There was a lot that Sami Mims and Helene Masone didn’t know last weekend.
For starters, they didn’t really know each other, at least in the sense they needed to. The two, despite both being Niceville High School Eagles, had never played volleyball on the same side of the net before.
From watching one another on junior varsity and varsity — Mims will be a senior, Masone a sophomore — Mims knew Masone was a deft passer, but there was no way Masone knew precisely where Mims liked her sets and vise versa.
There was much to figure out in a short amount of time.
And yet, in their first act as beach teammates, they were headed to a tournament in Orlando for what they thought was a national qualifier for championships in Milwaukee this weekend.
Which leads to the next element they were entirely unaware of: It was not a qualifier for Milwaukee, but rather an entryway into Junior Olympics, also held this weekend, in Hermosa Beach, Calif.
“We only thought it was a qualifier for nationals,” Mims said. “We were like ‘Oh, it’s in Milwaukee.’ We really didn’t want to go to Milwaukee.’ ”
Good thing, because they won’t be.
Somewhere along the lines in Orlando, they were informed that if they took first or second place, they would qualify for Junior Olympics, representing not just themselves and Niceville, but the United States.
After tearing through pool play undefeated, the two punched their tickets to Hermosa Beach, finishing second after a weather-shortened championship match reduced the final to just one game to 15 points — matches are normally best-of-three to 21.
“Junior Olympics is definitely bigger (than nationals),” said Masone, who is a member of the Sand Turtles Volleyball Club out of Crestview. “It’s the Junior Olympics, which means it’s the country.”
Predictably, they were thrilled.
One snag: finding a flight to California less than a week before departure is neither an easy task nor a cheap one.
On Tuesday night, Masone and Mims were practicing when Mims’ phone rang. It was her mother. Junior Olympics was either happening or it wasn’t.
“We were both prepared to hold in tears,” Mims said.
Earlier, the senior had attempted to explain how she and Masone have matching, goofy personalities. The picture of the two — jumping, arms flailing above their heads, legs this way and that, screaming as only teenage girls can, faces frozen somewhere between a smile and a yelp — after Mims’ mother informed her daughter that she had found a flight to Los Angeles International Airport, confirming that the two would be playing in Junior Olympics, is perhaps the only way to truly personify it.
“I was going crazy because, like, first of all, it’s, like, California,” Masone said. “And then it’s, like, Junior Olympics, and then it’s, like, beach volleyball, so that’s three great things right there. And then it’s with Sami, so that’s four great things.”
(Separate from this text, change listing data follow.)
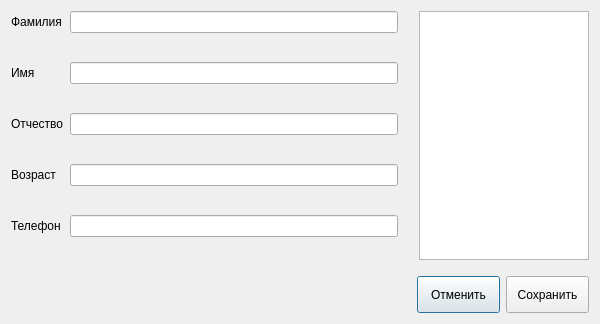
Qt form PeopleBaza/DialogPersonEdit.ui (piza0-0/BankRegister) before a commit.
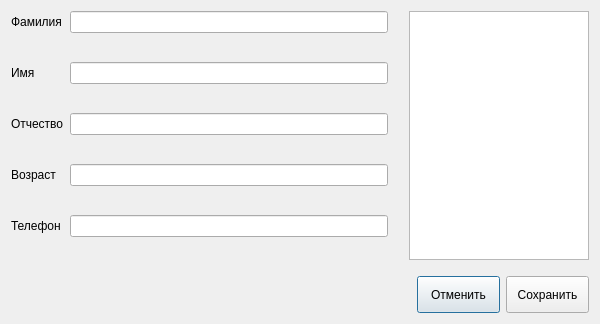
The same form after that commit.

Commit message: Добавлено отображение выбранных банков на диалоговом окне редактирования

```diff
--- a/PeopleBaza/DialogPersonEdit.ui
+++ b/PeopleBaza/DialogPersonEdit.ui
@@ -99,7 +99,7 @@
        </property>
        <property name="minimumSize">
         <size>
-         <width>170</width>
+         <width>180</width>
          <height>0</height>
         </size>
        </property>
```
Left out of the diff: 2 changed lines with no effect on the pictures. The commit also changes 3 other files.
On Wednesday afternoon, in between morning workouts and an early evening practice, they perused a Nike store to pick up some red, white and blue gear, which preceded a trip to Wal-Mart where they purchased American-themed twizzlers.
“We take red, white and blue very seriously,” Mims wrote in a text. “Even in our candy choices.”
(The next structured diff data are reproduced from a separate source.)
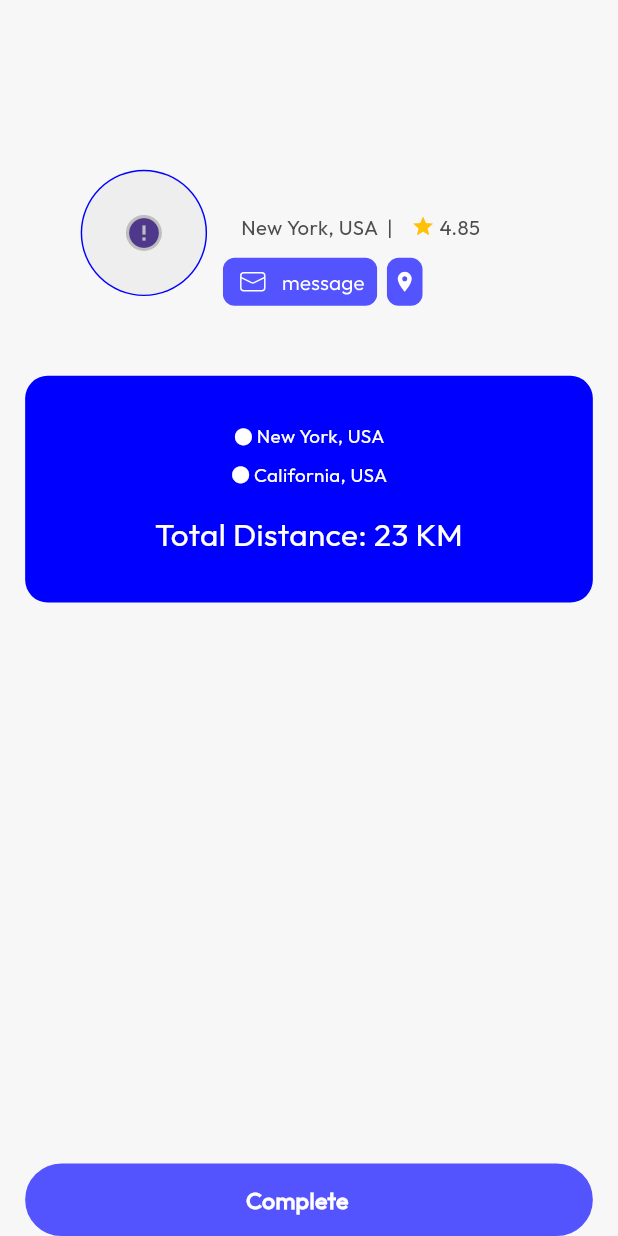
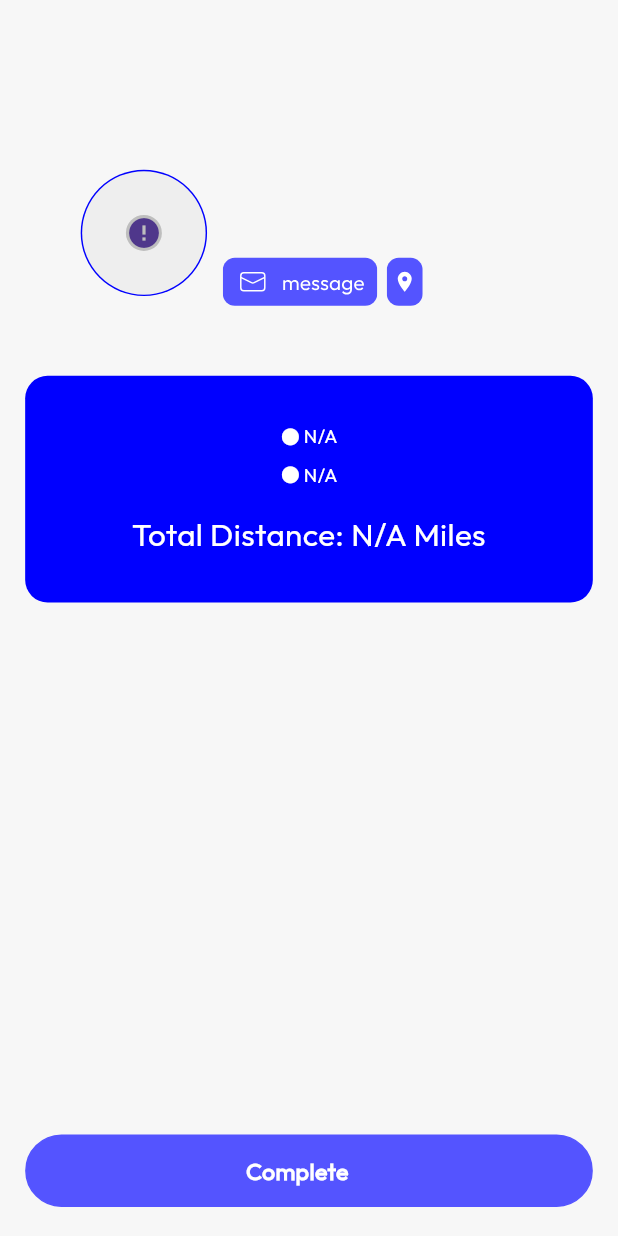
Before and after one commit to bdCalling-Sdt-hub/Auto-revive, a Flutter app: the TowTruckDetailsScreen screen opened directly with empty values, on a phone screen of 412 x 824 dp. Run offline on Flutter 3.47's test engine with Material 3 defaults, Android fonts, the phone set to English and light mode, and no system bars; drawn by our look-alikes of cached_network_image, toastification; our stand-ins replace chat_bubbles, connectivity_plus, country_code_picker, custom_rating_bar, file_picker, firebase_core and 21 more; missing offline and left inert: country_state_city_pro, flutter_polyline_points, flutter_stripe, location_picker_text_field, mime_type; accounts and stored records are empty; network calls fail.

Commit message:
booking tow track and mechanic paryt issue fix

```diff
--- a/lib/controllers/mechanic_controller/mechanic_on_site_controller/booking_all_filters_controller.dart
+++ b/lib/controllers/mechanic_controller/mechanic_on_site_controller/booking_all_filters_controller.dart
@@ -7,6 +7,7 @@ import '../../../core/config/app_routes/app_routes.dart';
 import '../../../helpers/toast_message_helper.dart';
 import '../../../models/booking_all_filter_model.dart';
 import '../../../models/get_all_service_model.dart';
+import '../../../models/get_provider_model.dart';
 import '../../../models/job_process_complete_model.dart';
 import '../../../services/api_client.dart';
 import '../../../services/api_constants.dart';
@@ -48,6 +49,7 @@ class MechanicBookingAllFiltersController extends GetxController {
   Future<void> changeStatus({
     String? status,
     String? jobId,
+    bool isScreenBack=false,
     required BuildContext context,
   }) async {
     var body = {
@@ -64,9 +66,14 @@ class MechanicBookingAllFiltersController extends GetxController {
 
       if (response.statusCode == 200 || response.statusCode == 201) {
         ToastMessageHelper.showToastMessage("${response.body["message"]}");
-
+        bookingFilters.removeWhere((x)=>x.id==jobId);
+        if(isScreenBack){
+          context.pop();
+        }
+        update();
+        bookingFilters.refresh();
       } else {
-        ToastMessageHelper.showToastMessage("Failed to change status.");
+        ToastMessageHelper.showToastMessage("Failed to change status.",title: "Attention");
       }
     } catch (e) {
       ToastMessageHelper.showToastMessage("Something went wrong.");
@@ -101,7 +108,8 @@ class MechanicBookingAllFiltersController extends GetxController {
 
   Future<void> addServiceProvider({
     required BuildContext context,
-    required String serviceId
+    required String serviceId,
+
   }) async {
 
     print("=================================================================>>>  $servicesBody");
@@ -117,7 +125,9 @@ class MechanicBookingAllFiltersController extends GetxController {
 
       if (response.statusCode == 200 || response.statusCode == 201) {
         ToastMessageHelper.showToastMessage("${response.body["message"]}");
-        context.pushNamed(AppRoutes.mechanicCompleteDetailsScreen, extra: {"id":"$serviceId"});
+        context.pushNamed(AppRoutes.mechanicCompleteDetailsScreen,
+            extra: {"id":"$serviceId",
+        });
 
       } else {
         ToastMessageHelper.showToastMessage("Job process not found",title: 'Attention');
@@ -149,4 +159,26 @@ class MechanicBookingAllFiltersController extends GetxController {
 
 
 
+
+  /// ================================> Get Provider ==============================>
+
+  RxBool getProviderLoading = false.obs;
+  Rx<ProviderModel> provider = ProviderModel().obs;
+  getProvider({String? id}) async {
+    getProviderLoading(true);
+    var response = await ApiClient.getData(
+        "${ApiConstants.getProviderDetails}/${id ?? ""}");
+    if (response.statusCode == 200) {
+      provider.value = ProviderModel.fromJson(response.body['data']);
+      update();
+      getProviderLoading(false);
+    } else if (response.statusCode == 404) {
+      getProviderLoading(false);
+    }
+  }
+
+
+
+
+
 }
--- /dev/null
+++ b/lib/models/get_provider_model.dart
@@ -0,0 +1,91 @@
+class ProviderModel {
+  final String? id;
+  final ErId? providerId;
+  final ErId? customerId;
+  final double? servicePrice;
+  final String? status;
+  final List<dynamic>? services;
+  final DateTime? createdAt;
+  final DateTime? updatedAt;
+  final int? v;
+  final String? location;
+  final String? destination;
+  final double? totalDistance;
+
+  ProviderModel({
+    this.id,
+    this.providerId,
+    this.customerId,
+    this.servicePrice,
+    this.status,
+    this.services,
+    this.createdAt,
+    this.updatedAt,
+    this.v,
+    this.location,
+    this.destination,
+    this.totalDistance,
+  });
+
+  factory ProviderModel.fromJson(Map<String, dynamic> json) => ProviderModel(
+    id: json["_id"],
+    providerId: json["providerId"] == null ? null : ErId.fromJson(json["providerId"]),
+    customerId: json["customerId"] == null ? null : ErId.fromJson(json["customerId"]),
+    servicePrice: json["servicePrice"] == null ? null : double.tryParse(json["servicePrice"].toString()),
+    status: json["status"],
+    services: json["services"] == null ? [] : List<dynamic>.from(json["services"]!.map((x) => x)),
+    createdAt: json["createdAt"] == null ? null : DateTime.parse(json["createdAt"]),
+    updatedAt: json["updatedAt"] == null ? null : DateTime.parse(json["updatedAt"]),
+    v: json["__v"],
+    location: json["location"],
+    destination: json["destination"],
+    totalDistance: json["totalDistance"] == null ? null : double.tryParse(json["totalDistance"].toString()),
+  );
+
+  Map<String, dynamic> toJson() => {
+    "_id": id,
+    "providerId": providerId?.toJson(),
+    "customerId": customerId?.toJson(),
+    "servicePrice": servicePrice,
+    "status": status,
+    "services": services == null ? [] : List<dynamic>.from(services!.map((x) => x)),
+    "createdAt": createdAt?.toIso8601String(),
+    "updatedAt": updatedAt?.toIso8601String(),
+    "__v": v,
+    "location": location,
+    "destination": destination,
+    "totalDistance": totalDistance,
+  };
+}
+
+class ErId {
+  final String? id;
+  final String? name;
+  final String? profileImage;
+  final String? address;
+  final String? erIdId;
+
+  ErId({
+    this.id,
+    this.name,
+    this.profileImage,
+    this.address,
+    this.erIdId,
+  });
+
+  factory ErId.fromJson(Map<String, dynamic> json) => ErId(
+    id: json["_id"],
+    name: json["name"],
+    profileImage: json["profileImage"],
+    address: json["address"],
+    erIdId: json["id"],
+  );
+
+  Map<String, dynamic> toJson() => {
+    "_id": id,
+    "name": name,
+    "profileImage": profileImage,
+    "address": address,
+    "id": erIdId,
+  };
+}
--- a/lib/pregentaitions/screens/mechanic/mechanic_booking_on_site/mechanic_bookings_screen/mechanic_bookings_screen.dart
+++ b/lib/pregentaitions/screens/mechanic/mechanic_booking_on_site/mechanic_bookings_screen/mechanic_bookings_screen.dart
@@ -139,7 +139,7 @@ class _MechanicBookingsScreenState extends State<MechanicBookingsScreen>  with S
                        },
                        onTap: (){
               mechanicBookingAllFiltersController.changeStatus(
-                  status: bookingAllFilters.status,
+                  status: "request-canceled",
                   jobId: bookingAllFilters.id,
                   context: context);
                        },
@@ -186,7 +186,9 @@ class _MechanicBookingsScreenState extends State<MechanicBookingsScreen>  with S
                                   "name" :  bookingAllFilters.customerId?.name??"",
                                   "address" :  bookingAllFilters.customerId?.address ?? "",
                                   "image": bookingAllFilters.customerId?.profileImage != null ? "${ApiConstants.imageBaseUrl}/${bookingAllFilters.customerId?.profileImage}": "",
-                                  "id": bookingAllFilters.id
+                                  "id": bookingAllFilters.id,
+                                  "provideId": bookingAllFilters.customerId?.id,
+
                                 }
                             );
 
--- a/lib/pregentaitions/screens/mechanic/mechanic_booking_on_site/mechanic_bookings_screen/mechanic_map_screen.dart
+++ b/lib/pregentaitions/screens/mechanic/mechanic_booking_on_site/mechanic_bookings_screen/mechanic_map_screen.dart
@@ -131,7 +131,7 @@ class _MechanicMapScreenState extends State<MechanicMapScreen> {
               image: '${routeData["image"] ?? "https://cdn.pixabay.com/photo/2015/10/05/22/37/blank-profile-picture-973460_1280.png"}',
               name: '${routeData["name"] ?? "N/A"}',
               location: '${routeData["address"] ?? "N/A"}',
-              rating: double.parse(routeData["rating"]?.toString()??'0.0'),
+              rating: routeData["rating"]== "null" ?0.0: double.parse(routeData["rating"]?.toString()??'0.0'),
             ),
           ),
 
--- a/lib/pregentaitions/screens/message/users/users_screen.dart
+++ b/lib/pregentaitions/screens/message/users/users_screen.dart
@@ -97,7 +97,7 @@ class _UsersScreenState extends State<UsersScreen> {
                                       isOnline: user.receiver?.isOnline ?? false,
                                       image: "${ApiConstants.imageBaseUrl}/${user.receiver?.profileImage}",
                                       message: user.lastMessage?.content == "" ? "File" : "${user.lastMessage?.content}",
-                                      time: "${TimeFormatHelper.timeWithAMPMLocalTime(DateTime.parse("${user.lastMessage?.createdAt}"))}" ),
+                                      time: "${TimeFormatHelper.timeWithAMPMLocalTime(DateTime.parse("${user.lastMessage?.createdAt ?? DateTime.now()}"))}" ),
                                 ),
                               );
                             }),
--- a/lib/pregentaitions/screens/tow_truck_section/screens/tow_truck_bookings/tow_truck_details_screen.dart
+++ b/lib/pregentaitions/screens/tow_truck_section/screens/tow_truck_bookings/tow_truck_details_screen.dart
@@ -7,26 +7,32 @@ import 'package:autorevive/pregentaitions/widgets/custom_scaffold.dart';
 import 'package:autorevive/pregentaitions/widgets/custom_text.dart';
 import 'package:flutter/material.dart';
 import 'package:flutter_screenutil/flutter_screenutil.dart';
+import 'package:get/get.dart';
 import 'package:go_router/go_router.dart';
 
+import '../../../../../controllers/mechanic_controller/mechanic_on_site_controller/booking_all_filters_controller.dart';
+import '../../../../../core/config/app_routes/app_routes.dart';
 import '../../../../widgets/custom_app_bar.dart';
 
-class TowTruckDetailsScreen extends StatelessWidget {
+class TowTruckDetailsScreen extends StatefulWidget {
   const TowTruckDetailsScreen({super.key});
+
+  @override
+  State<TowTruckDetailsScreen> createState() => _TowTruckDetailsScreenState();
+}
+
+class _TowTruckDetailsScreenState extends State<TowTruckDetailsScreen> {
+
+
+  MechanicBookingAllFiltersController mechanicBookingAllFiltersController = Get.put(MechanicBookingAllFiltersController());
 
   @override
   Widget build(BuildContext context) {
     Map routeData = GoRouterState.of(context).extra as Map;
+    mechanicBookingAllFiltersController.getProvider(id: routeData['id']);
     return CustomScaffold(
       appBar: CustomAppBar(
           title: "${routeData["title"]}"),
-      // appBar: AppBar(
-      //     centerTitle: true,
-      //     title: CustomText(
-      //       maxline: 2,
-      //       text: "Details",
-      //       fontsize: 20.sp,
-      //     )),
       body: Column(
         children: [
           SizedBox(height: 44.w),
@@ -55,31 +61,52 @@ class TowTruckDetailsScreen extends StatelessWidget {
                       SizedBox(
                           width: 120.w,
                           child: CustomText(
-                            text: 'New York, USA  |  ',
+                            text: '${routeData["address"]}',
                           )),
-                      Icon(
-                        Icons.star,
-                        size: 16.r,
-                        color: Colors.amber,
-                      ),
-                      CustomText(
-                        text: ' 4.85',
-                      ),
+                      // Icon(
+                      //   Icons.star,
+                      //   size: 16.r,
+                      //   color: Colors.amber,
+                      // ),
+                      // CustomText(
+                      //   text: ' 4.85',
+                      // ),
                     ],
                   ),
                   SizedBox(height: 10.w),
                   Row(
                     children: [
-                      Assets.icons.detailsMessage.svg(),
+                      GestureDetector(
+                          onTap: () {
+                            context.pushNamed(
+                                AppRoutes.messageChatScreen, extra: {
+                              "receiverId" : "${routeData["provideId"]}",
+                              "name" : "${routeData["name"]}"
+                            });
+                          },
+                          child: Assets.icons.detailsMessage.svg()),
                       SizedBox(width: 6.w),
-                      Assets.icons.detailsLocation.svg(),
+                      GestureDetector(
+                          onTap: () {
+                            context.pushNamed(AppRoutes.mechanicMapScreen,
+                                extra: {
+                                  "name": routeData["name"],
+                                  "address": routeData["address"],
+                                  "rating": routeData["rating"],
+                                  "lat": routeData["lat"],
+                                  "log": routeData["log"],
+                                  "image": routeData["image"]
+                                });
+                          },
+                          child: Assets.icons.detailsLocation.svg()),
                     ],
-                  ),
+                  )
                 ],
               )
             ],
           ),
           SizedBox(height: 44.w),
+          Obx(()=>
              CustomContainer(
               paddingAll: 32.r,
               radiusAll: 16.r,
@@ -96,7 +123,7 @@ class TowTruckDetailsScreen extends StatelessWidget {
                       ),
                       Flexible(
                         child: CustomText(
-                        text: 'New York, USA',
+                          text: mechanicBookingAllFiltersController.provider.value.location ?? 'N/A',
                           color: Colors.white,
                           left: 2.w,
                           fontsize: 12.sp,
@@ -115,7 +142,7 @@ class TowTruckDetailsScreen extends StatelessWidget {
                       ),
                       Flexible(
                         child: CustomText(
-                          text: 'California, USA',
+                            text: mechanicBookingAllFiltersController.provider.value.destination ?? 'N/A',
                             color: Colors.white,
                             left: 2.w,
                             fontsize: 12.sp),
@@ -124,15 +151,27 @@ class TowTruckDetailsScreen extends StatelessWidget {
                   ),
                   SizedBox(height: 16.h),
                   CustomText(
-                  text: 'Total Distance: 23 KM',
+                    text: 'Total Distance: ${mechanicBookingAllFiltersController.provider.value.totalDistance ?? 'N/A'} Miles',
                     color: Colors.white,
                     fontsize: 20.sp,
                   ),
                 ],
               ),
             ),
+          ),
           const Spacer(),
-          CustomButton(title: 'Complete', onpress: () {}),
+          CustomButton(title: 'Complete',
+              onpress: () {
+                mechanicBookingAllFiltersController.changeStatus(
+                    status: 'confirmed',
+                    jobId: "${routeData["id"]}",
+                    isScreenBack: true,
+                    context: context);
+
+
+
+          }),
+          SizedBox(height: 20.h)
         ],
       ),
     );
--- a/lib/services/api_constants.dart
+++ b/lib/services/api_constants.dart
@@ -40,6 +40,7 @@ class ApiConstants{
   static  String jobProcessCompleteProvider(String id) => "/job-process/provider/$id";
   static const String customerBookingEndPoint = "/job-process/customer";
   static const String getCustomerServices = "/job-process/customer";
+  static const String getProviderDetails = "/job-process/provider";
   static const String getAllServiceEndPoint = "/service";
   static  String changeStatus (String id) => "/job-process/provider/$id";
   static  String bookingAllPaginationFilters = "/job-process/provider";
```
Also changed, not shown: lib/pregentaitions/screens/mechanic/mechanic_booking_on_site/mechanic_bookings_screen/mechanic_bookings_details_screen.dart (+21 -7 lines), lib/pregentaitions/screens/mechanic/mechanic_booking_on_site/mechanic_bookings_screen/mechanic_complete_screen.dart (+22 -3 lines), lib/pregentaitions/screens/tow_truck_section/screens/tow_truck_bookings/tow_trucks_bookings_screen.dart (+9 -3 lines), 8 other files. Lines whose indentation alone changed are shown as unchanged.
On Friday, they’ll hop on a plane out of Birmingham, stop for a layover in Atlanta, and then arrive in California, where they’ll be competing as Junior Olympians on Saturday and Sunday.
Neither knows what to expect. Mims doesn’t know how many teams are in the field, whether Americans will outnumber foreign teams, not even the format.
Not that it matters much to her.
“It’s awesome,” she said. “We can change our Twitter handles to Junior Olympians.”